Randomized controlled trial (RCT) (NorthStar). Centerwatch.com 173491.
Blinded† (vital status and hospitalization assessors).
Median 2.5 years.
18 public HF clinics in Denmark.
921 adults ≥ 18 years of age (mean age 69 y, 75% men) who had clinically stable systolic HF with left ventricular ejection fraction ≤ 45% and were educated in HF and self-management. Unless contraindicated, they were treated with angiotensin-converting enzyme inhibitors (ACEIs)/angiotensin II–receptor blockers (ARBs), β-blockers (BBs) at recommended or maximum tolerated doses, aldosterone-receptor antagonists (ARAs), and implantable cardiac defibrillators and/or cardiac resynchronization therapy if indicated.

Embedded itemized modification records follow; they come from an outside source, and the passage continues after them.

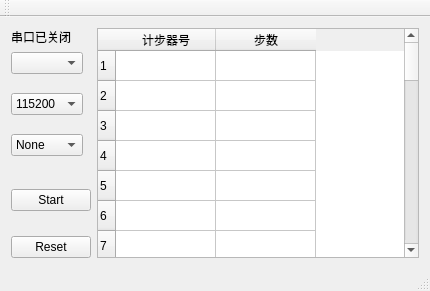
Old version of the form mainwindow.ui in the repository DaQuiTree/ComInductor.
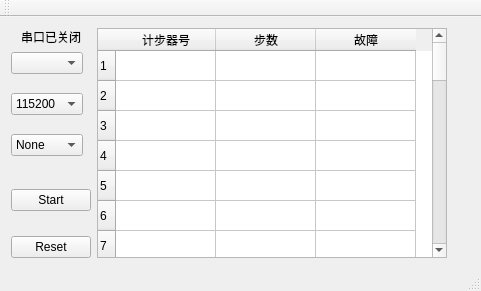
New version of the form.

Diff of the .ui file:
```diff
--- a/mainwindow.ui
+++ b/mainwindow.ui
@@ -6,8 +6,8 @@
    <rect>
     <x>0</x>
     <y>0</y>
-    <width>430</width>
-    <height>281</height>
+    <width>481</width>
+    <height>276</height>
    </rect>
   </property>
   <property name="sizePolicy">
@@ -20,12 +20,12 @@
    <string>计步器模拟器</string>
   </property>
   <widget class="QWidget" name="centralWidget">
-   <layout class="QGridLayout" name="gridLayout">
+   <layout class="QFormLayout" name="formLayout_3">
     <item row="0" column="0">
-     <layout class="QFormLayout" name="formLayout_4">
-      <item row="0" column="0">
-       <layout class="QFormLayout" name="formLayout_3">
-        <item row="0" column="0">
+     <layout class="QHBoxLayout" name="horizontalLayout">
+      <item>
+       <layout class="QVBoxLayout" name="verticalLayout_2">
+        <item>
          <widget class="QLabel" name="label_PortStatus">
           <property name="text">
            <string>串口已关闭</string>
@@ -35,7 +35,7 @@
           </property>
          </widget>
         </item>
-        <item row="1" column="0">
+        <item>
          <layout class="QFormLayout" name="formLayout_2">
           <item row="0" column="0">
            <layout class="QVBoxLayout" name="verticalLayout">
@@ -169,16 +169,16 @@
         </item>
        </layout>
       </item>
-      <item row="0" column="1">
+      <item>
        <widget class="QTableWidget" name="panelTable">
         <property name="minimumSize">
          <size>
-          <width>300</width>
+          <width>350</width>
           <height>230</height>
          </size>
         </property>
         <property name="editTriggers">
-         <set>QAbstractItemView::DoubleClicked</set>
+         <set>QAbstractItemView::NoEditTriggers</set>
         </property>
         <property name="tabKeyNavigation">
          <bool>true</bool>
@@ -193,7 +193,7 @@
          <number>32</number>
         </property>
         <property name="columnCount">
-         <number>2</number>
+         <number>3</number>
         </property>
         <attribute name="horizontalHeaderVisible">
          <bool>true</bool>
@@ -258,6 +258,14 @@
           <set>AlignCenter</set>
          </property>
         </column>
+        <column>
+         <property name="text">
+          <string>故障</string>
+         </property>
+         <property name="textAlignment">
+          <set>AlignCenter</set>
+         </property>
+        </column>
         <item row="0" column="0">
          <property name="text">
           <string/>
@@ -280,6 +288,11 @@
           <set>AlignLeading|AlignVCenter</set>
          </property>
         </item>
+        <item row="0" column="2">
+         <property name="text">
+          <string/>
+         </property>
+        </item>
        </widget>
       </item>
      </layout>
```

Exclusion criteria included plasma creatinine levels > 200 µmol/L; waiting for a heart transplant; valvular or ischemic heart disease with planned surgery or percutaneous intervention; cancer with life expectancy < 5 years; dementia; or withdrawal of ACEIs/ARBs, BBs, or ARAs due to a reversible cause of cardiomyopathy.
Extended follow-up in HF clinics (n = 461) or usual care with general practitioners (GPs) (n = 460). Extended follow-up included visits at 1- to 3-month intervals, with repeated education if adherence to medical treatment was reduced; monitoring symptoms, weight, blood pressure, and electrolytes; adjusting diuretics if HF progressed; managing comorbid conditions; and access to free daily telephone consultations with a cardiologist-supervised HF nurse.

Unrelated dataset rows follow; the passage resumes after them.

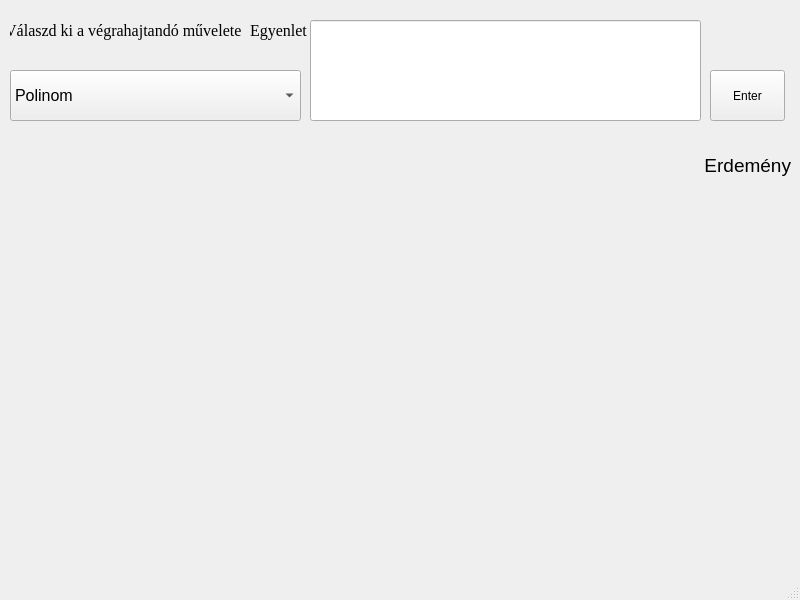
Ilonczai-Andras/Mernoki-szamologep-szakdolgozat, file Engineering calculator/UI_files/egyenlet.ui: the form before one commit.
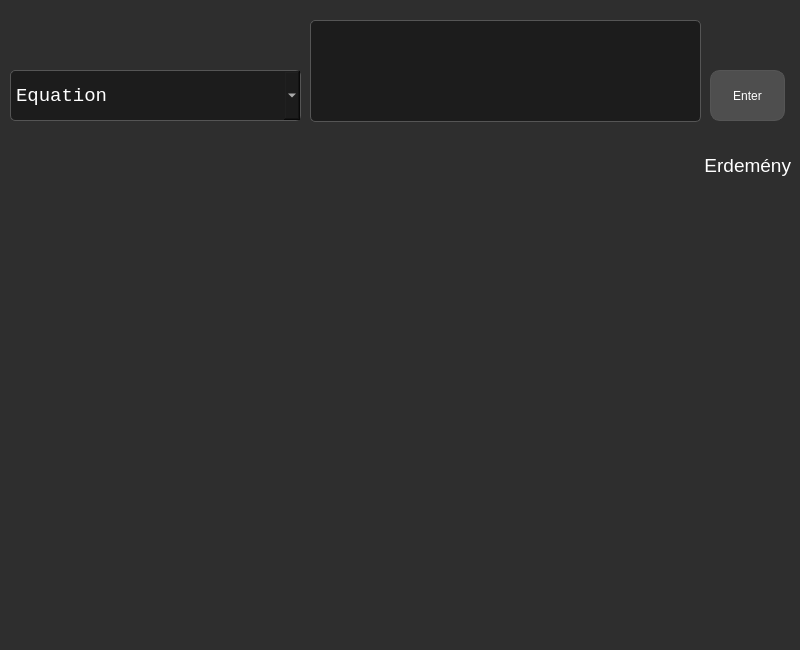
The form after the commit.

Patch:
```diff
--- a/Engineering calculator/UI_files/egyenlet.ui
+++ b/Engineering calculator/UI_files/egyenlet.ui
@@ -7,13 +7,30 @@
     <x>0</x>
     <y>0</y>
     <width>800</width>
-    <height>600</height>
+    <height>650</height>
    </rect>
   </property>
+  <property name="minimumSize">
+   <size>
+    <width>800</width>
+    <height>650</height>
+   </size>
+  </property>
+  <property name="maximumSize">
+   <size>
+    <width>800</width>
+    <height>650</height>
+   </size>
+  </property>
   <property name="windowTitle">
    <string>Egyenlet</string>
   </property>
   <widget class="QWidget" name="centralwidget">
+   <property name="styleSheet">
+    <string notr="true">        QWidget#centralwidget {
+            background-color: #2E2E2E;
+        }</string>
+   </property>
    <widget class="QComboBox" name="comboBox">
     <property name="geometry">
      <rect>
@@ -25,12 +42,29 @@
     </property>
     <property name="font">
      <font>
-      <pointsize>12</pointsize>
+      <family>Courier New</family>
+      <pointsize>14</pointsize>
      </font>
     </property>
+    <property name="styleSheet">
+     <string notr="true">QComboBox{
+            background-color: #1C1C1C;
+            color: #FFFFFF;
+            font-size: 14pt;
+            font-family: 'Courier New', Courier, monospace;
+            border: 1px solid #555555;
+            border-radius: 5px;
+            padding: 5px;
+        }
+        QComboBox QAbstractItemView {
+            background-color: #4E4E4E;
+            selection-background-color: #5E5E5E;
+            color: #FFFFFF;
+        }</string>
+    </property>
     <item>
      <property name="text">
-      <string>Polinom</string>
+      <string>Equation</string>
      </property>
     </item>
     <item>
@@ -43,58 +77,6 @@
       <string>Gyökös</string>
      </property>
     </item>
-    <item>
-     <property name="text">
-      <string>Exponenciális</string>
-     </property>
-    </item>
-    <item>
-     <property name="text">
-      <string>Logaritmikus</string>
-     </property>
-    </item>
-    <item>
-     <property name="text">
-      <string>Trigonometrikus</string>
-     </property>
-    </item>
-    <item>
-     <property name="text">
-      <string>Paraméteres</string>
-     </property>
-    </item>
-    <item>
-     <property name="text">
-      <string>Lineáris egyenletrendszerek</string>
-     </property>
-    </item>
-    <item>
-     <property name="text">
-      <string>Nem lineáris egyenletrendszerek</string>
-     </property>
-    </item>
-   </widget>
-   <widget class="QLabel" name="label">
-    <property name="geometry">
-     <rect>
-      <x>10</x>
-      <y>10</y>
-      <width>231</width>
-      <height>41</height>
-     </rect>
-    </property>
-    <property name="font">
-     <font>
-      <family>Times New Roman</family>
-      <pointsize>12</pointsize>
-     </font>
-    </property>
-    <property name="text">
-     <string>Válaszd ki a végrahajtandó műveletet</string>
-    </property>
-    <property name="alignment">
-     <set>Qt::AlignCenter</set>
-    </property>
    </widget>
    <widget class="QLabel" name="label_2">
     <property name="geometry">
@@ -110,6 +92,13 @@
       <pointsize>14</pointsize>
      </font>
     </property>
+    <property name="styleSheet">
+     <string notr="true">QLabel#label_2 {
+            color: #FFFFFF;
+            font-size: 14pt;
+            qproperty-alignment: 'AlignRight | AlignTrailing | AlignVCenter';
+        }</string>
+    </property>
     <property name="text">
      <string>Erdemény</string>
     </property>
@@ -126,51 +115,53 @@
       <height>51</height>
      </rect>
     </property>
+    <property name="styleSheet">
+     <string notr="true">QPushButton {
+            background-color: #4E4E4E;
+            color: #FFFFFF;
+            border: 1px solid #555555;
+            border-radius: 10px;
+            padding: 10px;
+        }
+        QPushButton:hover {
+            background-color: #5E5E5E;
+        }
+        QPushButton:pressed {
+            background-color: #6E6E6E;
+        }</string>
+    </property>
     <property name="text">
      <string>Enter</string>
     </property>
    </widget>
-   <widget class="QLineEdit" name="lineEdit_2">
+   <widget class="QTextEdit" name="text_edit">
     <property name="geometry">
      <rect>
       <x>310</x>
       <y>20</y>
       <width>391</width>
-      <height>101</height>
+      <height>102</height>
      </rect>
     </property>
-   </widget>
-   <widget class="QLabel" name="label_3">
-    <property name="geometry">
-     <rect>
-      <x>250</x>
-      <y>10</y>
-      <width>391</width>
-      <height>41</height>
-     </rect>
+    <property name="styleSheet">
+     <string notr="true">QTextEdit#text_edit{
+            background: #1C1C1C;
+            color: #FFFFFF;
+            font-family: 'Courier New', Courier, monospace;
+            font-size: 14pt;
+        }
+ QTextEdit{
+            background-color: #1C1C1C;
+            color: #FFFFFF;
+            font-size: 14pt;
+            font-family: 'Courier New', Courier, monospace;
+            border: 1px solid #555555;
+            border-radius: 5px;
+            padding: 5px;
+        }</string>
     </property>
-    <property name="font">
-     <font>
-      <family>Times New Roman</family>
-      <pointsize>12</pointsize>
-     </font>
-    </property>
-    <property name="text">
-     <string>Egyenlet</string>
-    </property>
    </widget>
   </widget>
-  <widget class="QMenuBar" name="menubar">
-   <property name="geometry">
-    <rect>
-     <x>0</x>
-     <y>0</y>
-     <width>800</width>
-     <height>21</height>
-    </rect>
-   </property>
-  </widget>
-  <widget class="QStatusBar" name="statusbar"/>
  </widget>
  <resources/>
  <connections/>
```
Left out of the diff: 4 changed lines with no effect on the pictures.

A composite of all-cause mortality or CV hospitalization. Secondary outcomes included individual components of the composite outcome.
100% (intention-to-treat analysis).
Groups did not differ for the primary composite outcome or its individual components (Table). In planned subgroup comparisons, the primary outcome did not differ by amino-terminal-pro-brain-natriuretic-peptide (NT-proBNP) level (P = 0.72 for interaction) (Table).
In adults with stable systolic heart failure treated with optimal medical therapy, extended follow-up in a heart failure clinic did not reduce death or cardiovascular hospitalizations.
Extended follow-up in a heart failure (HF) clinic vs usual care in stable systolic HF treated with optimal medical therapy‡
‡CV = cardiovascular; NS = not significant; NT-proBNP = amino-terminal-pro-brain-natriuretic-peptide; other abbreviations defined in Glossary. RRI, NNH, and CI calculated from control event rates and hazard ratios in article.
§All-cause mortality or CV hospitalization.
||Although fewer patients died in the HF clinic group than in the usual care group, differences in follow-up time result in an RRI, rather than an RRR, for mortality.
DeWalt DA. Extended follow-up in an HF clinic did not reduce death or hospital admission in stable systolic HF. Ann Intern Med. 2012;157:JC6–9. doi: 10.7326/0003-4819-157-12-201212180-02009
Download citation file:
Published: Ann Intern Med. 2012;157(12):JC6-9.
Cardiology, Heart Failure, Hospital Medicine.
Results provided by:
Copyright © 2018 American College of Physicians. All Rights Reserved.
Print ISSN: 0003-4819 | Online ISSN: 1539-3704
Conditions of Use